* [To do]
The lines to copy are those holding the string "object" in the entries below.

User interface change data:
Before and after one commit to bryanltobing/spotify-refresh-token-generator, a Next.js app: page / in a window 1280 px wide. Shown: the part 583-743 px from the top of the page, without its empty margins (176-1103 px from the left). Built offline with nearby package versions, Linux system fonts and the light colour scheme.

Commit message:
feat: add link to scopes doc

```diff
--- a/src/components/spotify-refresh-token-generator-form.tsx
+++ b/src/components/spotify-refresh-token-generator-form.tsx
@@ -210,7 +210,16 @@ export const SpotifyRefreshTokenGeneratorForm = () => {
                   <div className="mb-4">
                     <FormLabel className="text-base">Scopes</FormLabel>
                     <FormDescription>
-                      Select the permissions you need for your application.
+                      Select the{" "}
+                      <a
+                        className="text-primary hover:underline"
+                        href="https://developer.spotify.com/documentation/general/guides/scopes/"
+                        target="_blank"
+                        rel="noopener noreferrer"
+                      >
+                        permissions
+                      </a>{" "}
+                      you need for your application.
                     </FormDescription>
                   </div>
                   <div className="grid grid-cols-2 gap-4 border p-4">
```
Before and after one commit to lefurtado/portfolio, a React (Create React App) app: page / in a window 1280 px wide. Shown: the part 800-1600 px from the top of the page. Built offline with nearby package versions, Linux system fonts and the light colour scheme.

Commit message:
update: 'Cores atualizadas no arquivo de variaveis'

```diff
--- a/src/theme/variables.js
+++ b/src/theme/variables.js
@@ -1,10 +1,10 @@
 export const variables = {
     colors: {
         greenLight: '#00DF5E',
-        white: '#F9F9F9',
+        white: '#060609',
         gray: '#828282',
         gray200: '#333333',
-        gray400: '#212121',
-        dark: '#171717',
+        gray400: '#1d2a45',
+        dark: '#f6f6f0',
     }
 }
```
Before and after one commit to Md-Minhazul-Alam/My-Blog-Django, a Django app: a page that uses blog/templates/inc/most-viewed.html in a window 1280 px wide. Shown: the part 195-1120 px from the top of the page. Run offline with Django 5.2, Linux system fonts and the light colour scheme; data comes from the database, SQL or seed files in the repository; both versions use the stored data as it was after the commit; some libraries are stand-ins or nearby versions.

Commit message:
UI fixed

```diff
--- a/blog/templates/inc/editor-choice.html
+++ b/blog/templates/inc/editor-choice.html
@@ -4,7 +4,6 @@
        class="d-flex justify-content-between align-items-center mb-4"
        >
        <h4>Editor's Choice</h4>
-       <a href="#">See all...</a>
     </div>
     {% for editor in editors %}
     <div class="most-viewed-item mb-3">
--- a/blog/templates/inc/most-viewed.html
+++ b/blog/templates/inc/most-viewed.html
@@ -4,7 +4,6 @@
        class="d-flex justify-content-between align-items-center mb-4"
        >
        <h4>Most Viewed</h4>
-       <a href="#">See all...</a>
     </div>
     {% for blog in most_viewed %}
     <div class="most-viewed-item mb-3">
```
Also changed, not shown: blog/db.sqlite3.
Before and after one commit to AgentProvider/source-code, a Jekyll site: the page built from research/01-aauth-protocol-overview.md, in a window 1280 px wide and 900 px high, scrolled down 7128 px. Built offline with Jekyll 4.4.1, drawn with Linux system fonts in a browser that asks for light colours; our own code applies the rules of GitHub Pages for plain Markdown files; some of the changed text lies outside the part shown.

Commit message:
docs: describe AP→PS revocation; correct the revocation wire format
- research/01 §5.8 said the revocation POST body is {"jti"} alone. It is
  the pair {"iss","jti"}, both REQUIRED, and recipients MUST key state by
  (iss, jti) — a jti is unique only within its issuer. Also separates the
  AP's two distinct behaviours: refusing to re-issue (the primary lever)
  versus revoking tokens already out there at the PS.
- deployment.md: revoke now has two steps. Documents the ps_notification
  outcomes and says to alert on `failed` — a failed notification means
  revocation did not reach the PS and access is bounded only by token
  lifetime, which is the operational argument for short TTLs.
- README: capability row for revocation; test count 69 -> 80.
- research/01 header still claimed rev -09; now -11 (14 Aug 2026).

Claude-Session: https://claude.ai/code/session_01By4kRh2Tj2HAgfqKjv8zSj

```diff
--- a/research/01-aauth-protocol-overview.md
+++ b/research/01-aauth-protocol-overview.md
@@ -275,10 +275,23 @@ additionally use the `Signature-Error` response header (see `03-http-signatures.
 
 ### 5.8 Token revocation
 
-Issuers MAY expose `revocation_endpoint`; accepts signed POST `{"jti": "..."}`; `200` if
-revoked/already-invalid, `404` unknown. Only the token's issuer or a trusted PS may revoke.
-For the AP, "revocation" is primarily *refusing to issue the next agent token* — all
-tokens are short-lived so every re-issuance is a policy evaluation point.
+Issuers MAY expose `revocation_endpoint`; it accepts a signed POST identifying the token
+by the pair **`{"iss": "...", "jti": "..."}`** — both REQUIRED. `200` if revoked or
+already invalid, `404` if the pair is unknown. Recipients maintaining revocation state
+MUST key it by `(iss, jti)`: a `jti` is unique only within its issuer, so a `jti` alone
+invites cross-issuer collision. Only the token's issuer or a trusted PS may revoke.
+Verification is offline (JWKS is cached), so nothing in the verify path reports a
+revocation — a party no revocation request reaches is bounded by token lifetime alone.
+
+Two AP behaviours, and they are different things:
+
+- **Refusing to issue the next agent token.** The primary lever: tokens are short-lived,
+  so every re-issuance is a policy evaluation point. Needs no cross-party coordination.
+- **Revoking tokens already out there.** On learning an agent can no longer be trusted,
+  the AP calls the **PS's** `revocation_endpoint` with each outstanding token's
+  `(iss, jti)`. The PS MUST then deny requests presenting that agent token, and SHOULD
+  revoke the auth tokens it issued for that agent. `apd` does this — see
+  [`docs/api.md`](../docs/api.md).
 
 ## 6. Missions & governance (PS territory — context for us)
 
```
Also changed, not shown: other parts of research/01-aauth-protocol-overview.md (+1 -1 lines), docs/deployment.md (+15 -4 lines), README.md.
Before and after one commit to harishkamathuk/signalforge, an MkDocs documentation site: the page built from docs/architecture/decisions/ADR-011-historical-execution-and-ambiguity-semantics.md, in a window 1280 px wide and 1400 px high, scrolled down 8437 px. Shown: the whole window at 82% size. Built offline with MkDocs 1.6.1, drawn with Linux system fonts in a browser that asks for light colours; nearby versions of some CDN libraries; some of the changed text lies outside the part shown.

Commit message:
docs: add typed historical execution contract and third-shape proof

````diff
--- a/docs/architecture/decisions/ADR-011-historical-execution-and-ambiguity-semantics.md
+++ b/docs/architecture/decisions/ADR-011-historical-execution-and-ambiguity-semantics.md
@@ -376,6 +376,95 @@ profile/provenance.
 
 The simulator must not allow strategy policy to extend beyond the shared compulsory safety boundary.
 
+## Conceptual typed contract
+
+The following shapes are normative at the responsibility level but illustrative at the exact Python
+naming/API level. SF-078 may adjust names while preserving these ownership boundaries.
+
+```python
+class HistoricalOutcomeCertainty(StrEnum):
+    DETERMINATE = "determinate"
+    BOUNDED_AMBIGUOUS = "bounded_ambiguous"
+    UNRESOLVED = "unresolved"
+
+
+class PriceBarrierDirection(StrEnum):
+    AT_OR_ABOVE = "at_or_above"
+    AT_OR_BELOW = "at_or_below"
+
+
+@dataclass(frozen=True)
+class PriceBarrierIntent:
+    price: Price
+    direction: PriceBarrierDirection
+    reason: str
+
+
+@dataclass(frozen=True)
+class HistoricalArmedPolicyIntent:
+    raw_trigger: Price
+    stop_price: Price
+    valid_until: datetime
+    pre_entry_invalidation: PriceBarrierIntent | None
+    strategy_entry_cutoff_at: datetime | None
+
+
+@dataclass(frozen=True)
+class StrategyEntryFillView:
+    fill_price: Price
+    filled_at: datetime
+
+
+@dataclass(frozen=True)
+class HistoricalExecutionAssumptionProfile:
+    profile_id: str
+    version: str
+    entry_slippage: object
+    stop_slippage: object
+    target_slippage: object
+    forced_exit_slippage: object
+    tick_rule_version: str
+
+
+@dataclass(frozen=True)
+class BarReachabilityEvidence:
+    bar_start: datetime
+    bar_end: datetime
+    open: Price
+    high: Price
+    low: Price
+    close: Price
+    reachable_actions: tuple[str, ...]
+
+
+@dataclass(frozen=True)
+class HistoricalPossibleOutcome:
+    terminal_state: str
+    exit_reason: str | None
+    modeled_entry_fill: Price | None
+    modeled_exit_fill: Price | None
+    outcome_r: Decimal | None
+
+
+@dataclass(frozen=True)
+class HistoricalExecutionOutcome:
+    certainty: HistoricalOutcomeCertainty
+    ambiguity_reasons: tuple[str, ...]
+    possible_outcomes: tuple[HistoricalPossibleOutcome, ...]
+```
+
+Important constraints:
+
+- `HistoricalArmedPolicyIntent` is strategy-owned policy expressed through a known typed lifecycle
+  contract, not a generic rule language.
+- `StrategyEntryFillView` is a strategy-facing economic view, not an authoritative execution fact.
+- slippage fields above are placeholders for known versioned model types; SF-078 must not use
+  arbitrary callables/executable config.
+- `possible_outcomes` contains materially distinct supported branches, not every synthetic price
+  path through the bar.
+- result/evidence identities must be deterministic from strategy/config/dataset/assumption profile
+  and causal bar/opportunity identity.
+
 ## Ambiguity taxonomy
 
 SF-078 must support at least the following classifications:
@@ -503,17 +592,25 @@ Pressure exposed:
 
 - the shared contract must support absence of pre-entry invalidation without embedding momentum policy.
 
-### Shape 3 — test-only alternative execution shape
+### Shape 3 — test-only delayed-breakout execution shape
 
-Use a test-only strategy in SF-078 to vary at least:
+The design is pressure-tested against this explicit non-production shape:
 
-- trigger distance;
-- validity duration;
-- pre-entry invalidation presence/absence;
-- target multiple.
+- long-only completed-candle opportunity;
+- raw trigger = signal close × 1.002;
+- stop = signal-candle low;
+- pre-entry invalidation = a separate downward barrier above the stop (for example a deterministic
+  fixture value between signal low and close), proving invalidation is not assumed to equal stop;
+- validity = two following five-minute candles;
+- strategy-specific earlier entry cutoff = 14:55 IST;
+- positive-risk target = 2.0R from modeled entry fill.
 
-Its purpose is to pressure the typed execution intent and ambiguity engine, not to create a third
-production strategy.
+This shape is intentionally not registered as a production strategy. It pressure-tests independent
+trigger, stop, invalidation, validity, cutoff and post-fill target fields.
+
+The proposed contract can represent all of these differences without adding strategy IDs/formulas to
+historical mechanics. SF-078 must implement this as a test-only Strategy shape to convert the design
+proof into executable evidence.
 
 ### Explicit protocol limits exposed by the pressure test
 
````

* [Exercise answer]
+    entry_slippage: object
+    stop_slippage: object
+    target_slippage: object
+    forced_exit_slippage: object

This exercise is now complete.